Progressive institutions such as the Wellcome Sanger Institute, where we work, implement anti-bullying policies that support independent investigations into whistle-blowers’ allegations and empower staff to report concerns. However, media coverage of such disputes can be damaging if it is one-sided (Nature 563, 304–305; 2018). It can render the conclusions of the independent investigation irrelevant to public opinion. A potentially constructive process then adversely affects the reputation of the institution, its staff and their research.
Whistle-blowing allegations cannot be fairly scrutinized in public owing to their complexity, and to legal-privacy protections.
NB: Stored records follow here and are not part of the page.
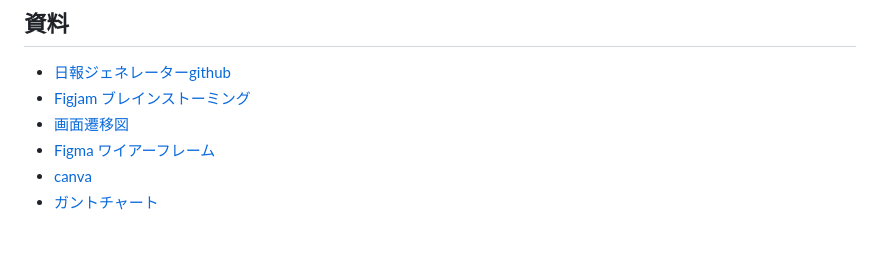
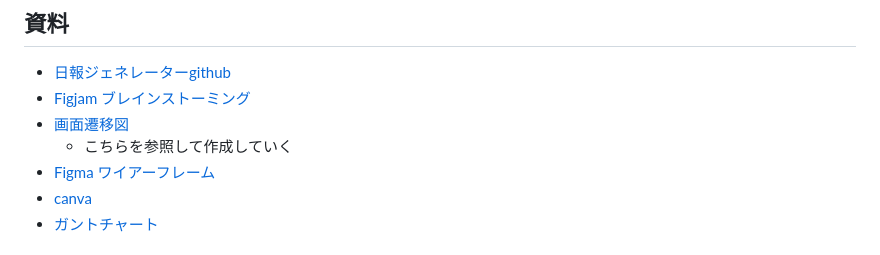
Before and after one commit to apprentice-team-3/team-weekly-report, a Markdown page: README.md, the part around the change. Rendered like a GitHub page.

Commit message:
画面遷移図のリンクの下に情報を追記

```diff
--- a/README.md
+++ b/README.md
@@ -78,6 +78,7 @@ TEAM WEEKLY REPORTでは、一週間を通してチーム内のメンバーの
 - [日報ジェネレーターgithub](https://github.com/YNSTakeru/nippou)
 - [Figjam ブレインストーミング](https://www.figma.com/file/HBNiNLmaQPbljILRmpGzg4/%E3%83%96%E3%83%AC%E3%82%A4%E3%83%B3%E3%82%B9%E3%83%88%E3%83%BC%E3%83%9F%E3%83%B3%E3%82%B0?type=whiteboard&node-id=0-1&t=xOrtzZ9IJClhMGrx-0)
 - [画面遷移図](https://www.figma.com/file/ykH6v9Pb38mgeLfxPi8efe/%E7%94%BB%E9%9D%A2%E9%81%B7%E7%A7%BB%E5%9B%B3?type=design&node-id=0-1&mode=design&t=I9o4KxaUTOZHPsMR-0)
+    - こちらを参照して作成していく
 - [Figma ワイアーフレーム](https://www.figma.com/file/2lM4NdTUwWN4LQPMhQ3RYg/team-weekly-report?type=design&node-id=0-1&mode=design&t=g6ZounenW7Y9VEsu-0)
 - [canva](https://www.canva.com/design/DAF-DrhgPv8/IMTd2asvltNLsx_qR3f_KQ/edit)
 - [ガントチャート](https://docs.google.com/spreadsheets/d/1smK0GsQfyVPx66Foyk5vRdk7CFmL2-o6EbJq679zI7c/edit)
```
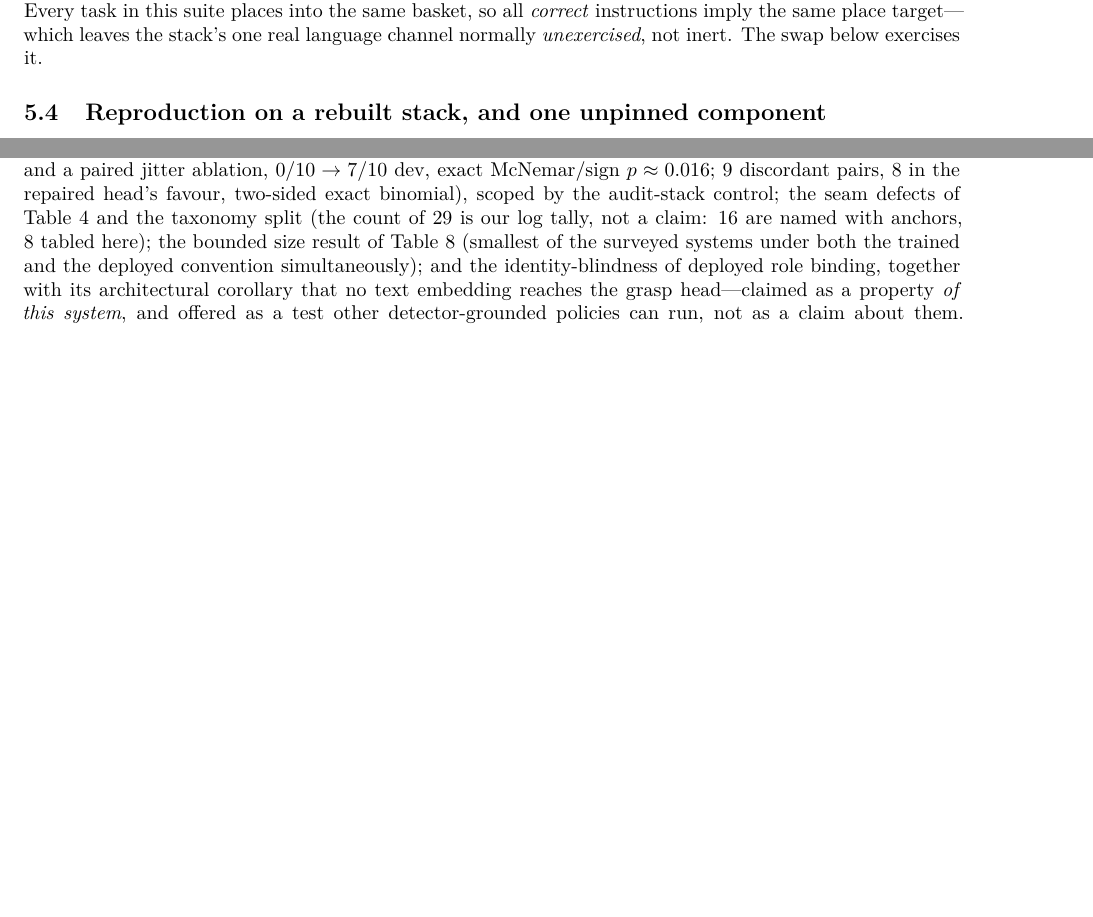
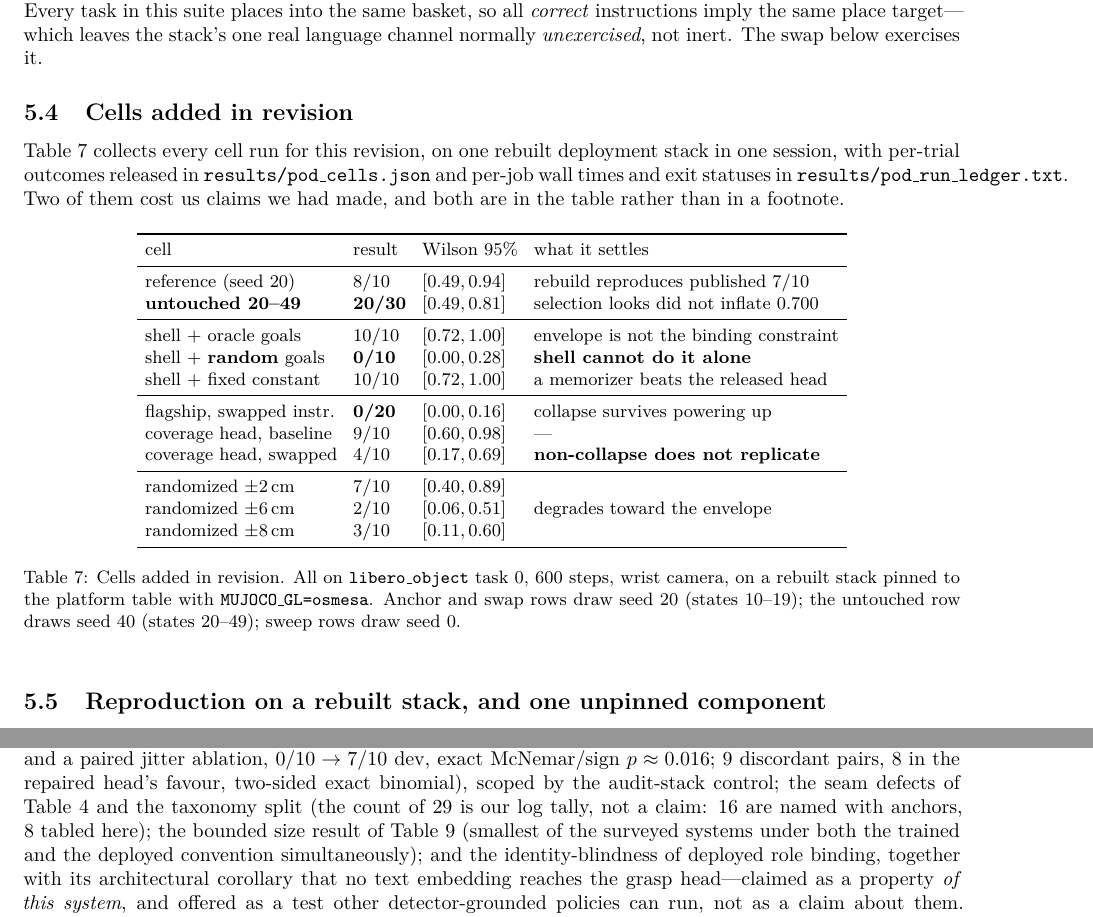
Before and after one commit to AvnehSBhatia/MicroVLA, a LaTeX paper (paper/submission/main.tex): two parts of pages 12 and 20 of 22 before the commit and two parts of pages 12 and 21 of 22 after it, joined at a grey line, cut so that both start at the same text, the shorter picture padded with empty space. Compiled offline with pdfLaTeX.

Commit message:
consolidate every revision cell into one table with its per-trial artifact
Eleven cells from one session on one rebuilt stack, with what each settles.
Per-trial outcomes in results/pod_cells.json, per-job wall times and exit
statuses in results/pod_run_ledger.txt, so every row is checkable rather than
asserted.

Two rows cost us claims and are in the table rather than a footnote: the
coverage head's swap non-collapse (does not replicate at a high baseline) and
the sweep (no single radius should be quoted as "passes randomization").

Co-Authored-By: Claude Opus 5 <noreply@anthropic.com>

```diff
--- a/paper/submission/main.tex
+++ b/paper/submission/main.tex
@@ -3,7 +3,8 @@
 \usepackage{amsmath,amssymb}
 \usepackage{booktabs}
 \usepackage{graphicx}
-\usepackage{lmodern}   % scalable Type1; CM bitmaps break microtype expansion
+\usepackage{lmodern}
+\usepackage{multirow}   % scalable Type1; CM bitmaps break microtype expansion
 \usepackage[expansion=false]{microtype}
 \usepackage[hidelinks]{hyperref}
 \usepackage[numbers,sort&compress]{natbib}
@@ -850,6 +851,44 @@ places into the same basket, so all \emph{correct} instructions imply the same
 place target---which leaves the stack's one real language channel normally
 \emph{unexercised}, not inert. The swap below exercises it.
 
+\subsection{Cells added in revision}
+\label{sec:newcells}
+
+Table~\ref{tab:newcells} collects every cell run for this revision, on one
+rebuilt deployment stack in one session, with per-trial outcomes released in
+\texttt{results/pod\_cells.json} and per-job wall times and exit statuses in
+\texttt{results/pod\_run\_ledger.txt}. Two of them cost us claims we had made,
+and both are in the table rather than in a footnote.
+
+\begin{table}[h]\centering\small
+\setlength{\tabcolsep}{4pt}
+\begin{tabular}{llll}
+\toprule
+cell & result & Wilson 95\% & what it settles \\
+\midrule
+reference (seed 20) & 8/10 & $[0.49, 0.94]$ & rebuild reproduces published 7/10 \\
+\textbf{untouched 20--49} & \textbf{20/30} & $[0.49, 0.81]$ & selection looks did not inflate 0.700 \\
+\midrule
+shell $+$ oracle goals & 10/10 & $[0.72, 1.00]$ & envelope is not the binding constraint \\
+shell $+$ \textbf{random} goals & \textbf{0/10} & $[0.00, 0.28]$ & \textbf{shell cannot do it alone} \\
+shell $+$ fixed constant & 10/10 & $[0.72, 1.00]$ & a memorizer beats the released head \\
+\midrule
+flagship, swapped instr. & \textbf{0/20} & $[0.00, 0.16]$ & collapse survives powering up \\
+coverage head, baseline & 9/10 & $[0.60, 0.98]$ & --- \\
+coverage head, swapped & 4/10 & $[0.17, 0.69]$ & \textbf{non-collapse does not replicate} \\
+\midrule
+randomized $\pm2$\,cm & 7/10 & $[0.40, 0.89]$ & \multirow{3}{*}{degrades toward the envelope} \\
+randomized $\pm6$\,cm & 2/10 & $[0.06, 0.51]$ & \\
+randomized $\pm8$\,cm & 3/10 & $[0.11, 0.60]$ & \\
+\bottomrule
+\end{tabular}
+\caption{Cells added in revision. All on \texttt{libero\_object} task 0, 600
+steps, wrist camera, on a rebuilt stack pinned to the platform table with
+\texttt{MUJOCO\_GL=osmesa}. Anchor and swap rows draw seed 20 (states 10--19);
+the untouched row draws seed 40 (states 20--49); sweep rows draw seed 0.}
+\label{tab:newcells}
+\end{table}
+
 \subsection{Reproduction on a rebuilt stack, and one unpinned component}
 \label{sec:thirdstack}
 
```
Also changed, not shown: paper/submission/main.pdf, 3 other files.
Narratives that readily garner the media spotlight risk eclipsing grievances that warrant individualized, rigorous and compassionate redress.
To help ensure that new anti-bullying policies are successful, media coverage needs to be sensitive and balanced, and those who produce it should be aware of its impact.
Nature 564, 190 (2018)